• Provided records:
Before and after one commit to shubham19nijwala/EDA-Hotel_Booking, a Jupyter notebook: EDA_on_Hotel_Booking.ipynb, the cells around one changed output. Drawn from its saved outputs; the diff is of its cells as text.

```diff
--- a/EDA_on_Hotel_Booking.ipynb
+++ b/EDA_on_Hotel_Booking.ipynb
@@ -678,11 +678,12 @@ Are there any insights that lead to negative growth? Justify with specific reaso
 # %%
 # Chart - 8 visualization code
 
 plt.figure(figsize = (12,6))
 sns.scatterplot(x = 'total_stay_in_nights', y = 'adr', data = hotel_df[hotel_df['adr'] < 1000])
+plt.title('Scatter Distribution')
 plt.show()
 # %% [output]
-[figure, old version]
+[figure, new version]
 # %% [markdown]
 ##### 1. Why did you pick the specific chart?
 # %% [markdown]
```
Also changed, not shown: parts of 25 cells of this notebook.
--
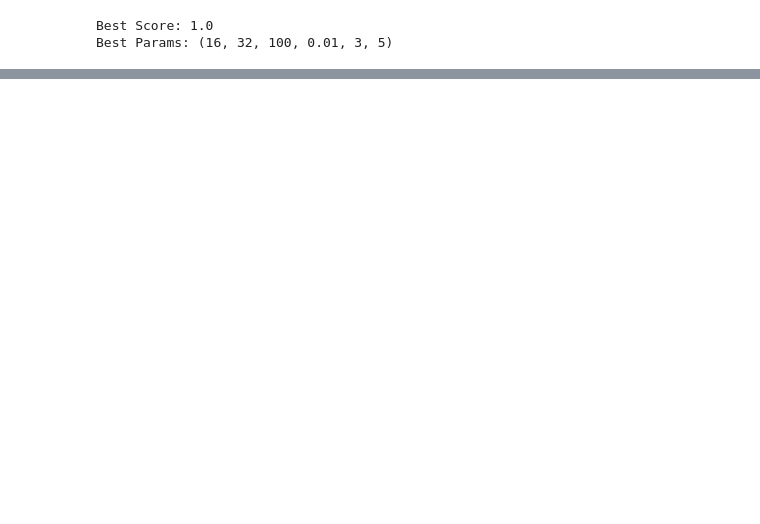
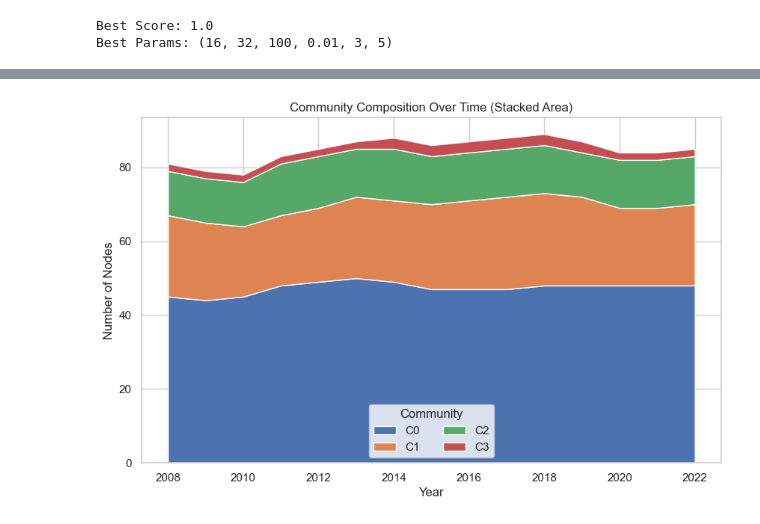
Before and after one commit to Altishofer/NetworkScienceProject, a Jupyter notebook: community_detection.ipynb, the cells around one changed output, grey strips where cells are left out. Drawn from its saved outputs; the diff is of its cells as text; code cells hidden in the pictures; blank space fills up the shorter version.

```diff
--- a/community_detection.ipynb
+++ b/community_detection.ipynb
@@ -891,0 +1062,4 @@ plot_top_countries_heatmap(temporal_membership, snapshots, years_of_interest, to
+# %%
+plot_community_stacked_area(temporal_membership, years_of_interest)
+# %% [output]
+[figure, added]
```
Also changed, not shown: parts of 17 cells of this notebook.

• Exercise goal: Search the entries for the word "version" and pick out every line that holds it.

• Answer box:
-[figure, old version]
+[figure, new version]
Before and after one commit to Altishofer/NetworkScienceProject, a Jupyter notebook: community_detection.ipynb, the cells around one changed output, grey strips where cells are left out. Drawn from its saved outputs; the diff is of its cells as text; code cells hidden in the pictures; blank space fills up the shorter version.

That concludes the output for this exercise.